I want to love my wife unconditionally, but I put stipulations and causes, and I'm just a human, a selfish guy, and I'm trying, but it's hard. Sounds like rules and regulations. You are going to bring up the first point there. I'm not going to say it.

All right. Well, no couple loves each other perfectly. And that's the promise we have for today's show. And our guests are Dave and Ashley Willis.

They've been here a number of times, and we're so glad to have them back. Dave and Ashley are authors and speakers and co-founders of StrongerMarriage.org. And they host the Naked Marriage podcast. And since 2018, they've been part of the Exo Marriage Ministry. They've written a number of books, and we're going to be covering the content of two in particular today, a wife's edition and a husband's edition of Seven Days to a Naked Marriage. And we've got those two books bundled here at the ministry.

The details are in the show notes. Well, Dave and Ashley, welcome back. Thank you. Hey guys, it's great to be back. It's always good to have you here. We love it. It's just like we're talking as old friends, right?

Yes. And that's so good. Man, let's start with your love story. It's always fun to do that.

You guys are so vulnerable and so open with both the highlights of that and the lowlights of that. How did you meet and when did you know you were going to get married? Was it like love at first sight? Well, it kind of was for me. I mean, I don't know. Typical male. You know, it took her, maybe took her longer.

I don't know. It was pretty quick. When she walked in, it was her very first day of college and I was a junior.

I was a couple years ahead and she walked into class one day and I don't even know if she saw me or knew I existed, but she was laughing and talking and just lit up the room and I thought, I've got to get to know her. Now, why were you there in this particular room? Were you a junior that was looking at the fridge?

Right. What was going on there? Making up a misclass. You're making me sound like that. Yeah, it's terrible.

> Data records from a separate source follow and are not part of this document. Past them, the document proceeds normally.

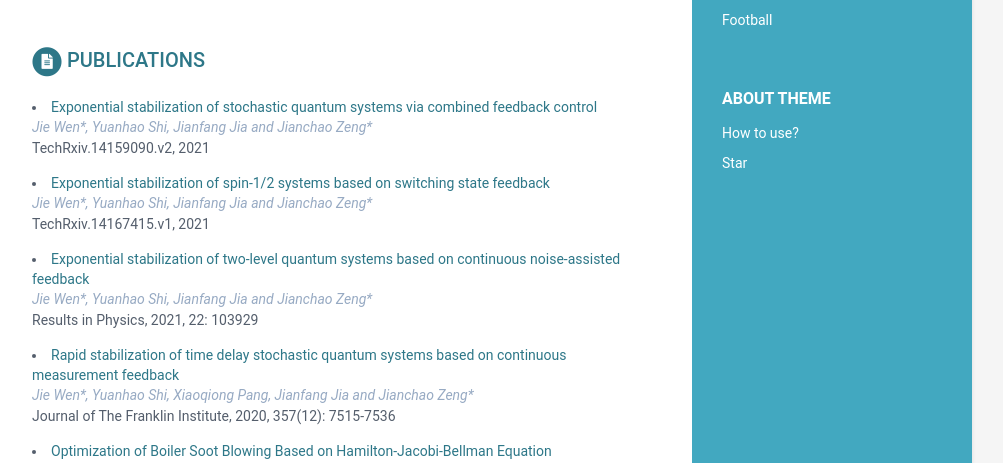
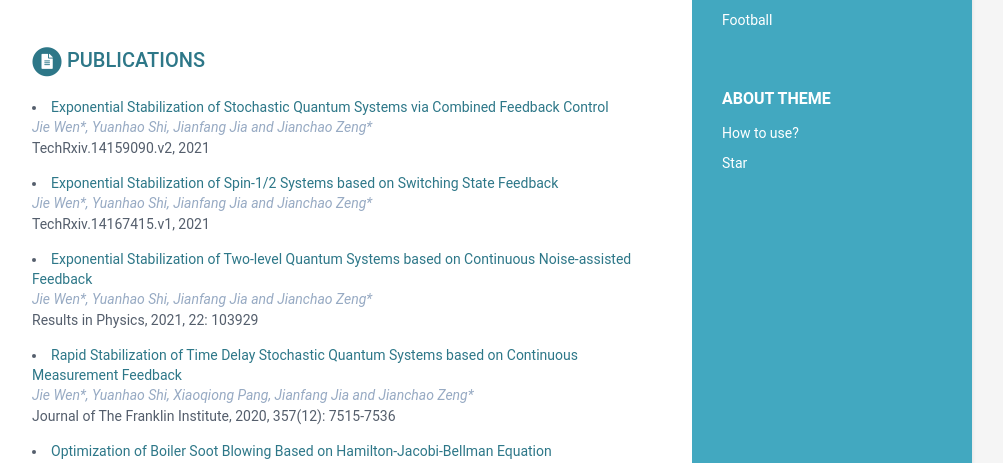
Before and after one commit to wenjie015/wenjie, a Jekyll site: the page built from index.html, in a window 1280 px wide and 900 px high, scrolled down 686 px. Shown: the part 161-624 px from the top of the window, without its empty margins (168-1171 px from the left). Built offline with Jekyll 4.4.1, drawn with Linux system fonts in a browser that asks for light colours.

```diff
--- a/_data/data.yml
+++ b/_data/data.yml
@@ -65,12 +65,12 @@ publications:
     #    authors: Jie Wen*, Yuanhao Shi, Jianfang Jia and Jianchao Zeng*
     #    conference: "Manuscript preparing"
 
-      - title: Exponential stabilization of stochastic quantum systems via combined feedback control
+      - title: Exponential Stabilization of Stochastic Quantum Systems via Combined Feedback Control
         link: https://doi.org/10.36227/techrxiv.14159090.v2
         authors: Jie Wen*, Yuanhao Shi, Jianfang Jia and Jianchao Zeng*
         conference: "TechRxiv.14159090.v2, 2021"
 
-      - title: Exponential stabilization of spin-1/2 systems based on switching state feedback
+      - title: Exponential Stabilization of Spin-1/2 Systems based on Switching State Feedback
         link: https://doi.org/10.36227/techrxiv.14167415.v1
         authors: Jie Wen*, Yuanhao Shi, Jianfang Jia and Jianchao Zeng*
         conference: "TechRxiv.14167415.v1, 2021"
@@ -80,12 +80,12 @@ publications:
     #    authors: Jie Wen*, Yuanhao Shi, Xiaoqiong Pang, Jianfang Jia and Jianchao Zeng*
     #    conference: "Optimization, 2020, minor revisions"
 
-      - title: Exponential stabilization of two-level quantum systems based on continuous noise-assisted feedback
+      - title: Exponential Stabilization of Two-level Quantum Systems based on Continuous Noise-assisted Feedback
         link: https://doi.org/10.1016/j.rinp.2021.103929
         authors: Jie Wen*, Yuanhao Shi, Jianfang Jia and Jianchao Zeng*
         conference: "Results in Physics, 2021, 22: 103929"
 
-      - title: Rapid stabilization of time delay stochastic quantum systems based on continuous measurement feedback
+      - title: Rapid Stabilization of Time Delay Stochastic Quantum Systems based on Continuous Measurement Feedback
         link: https://doi.org/10.1016/j.jfranklin.2020.05.016
         authors: Jie Wen*, Yuanhao Shi, Xiaoqiong Pang, Jianfang Jia and Jianchao Zeng*
         conference: "Journal of The Franklin Institute, 2020, 357(12): 7515-7536"
```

Really, really terrible. You had a function, I would assume? That was actually part of the... Orientation or something? Right. Yeah.

Let me help. Let me help the new freshmen find their way around. No, it was a class I'd kind of like put off. It was actually an acting class randomly. We were communication majors and in communication at our little liberal arts school, a little Christian school where we went, they threw acting in as one of the classes you could take and I'd kind of put it off because I'm like, I don't want to do that, but I put it off. I took it my junior year.

She took it as a freshman and it was just so fun. And of course I looked for every excuse to do acting scenes together. Like, oh, we would work well together.

Especially the kissing scene. I know. Right. Yeah. You really did try.

We never got paired though. I don't know why in that class, but you said you noticed me because I was wearing a hat. I'm a big time hat person.

I noticed a lot more than the hat, but yeah. But I was wearing this fisherman's hat that's really popular in the late 90s, early 2000s. And we chatted it up that whole semester. We were just kind of acquaintances, kind of friends. And then you ended up asking me to your fraternity formal and we went to each others, like we went to some dances together and really got to know each other. And very quickly, I mean, we, we really, I just felt like we both, we started talking marriage pretty quickly.

Wouldn't you say sweetie? Wow, that's good though. Yeah. I knew I had to like, I had to seal this deal before she realized how much better she could do. Oh my goodness. I've got to make sure that I'm laying the plane here.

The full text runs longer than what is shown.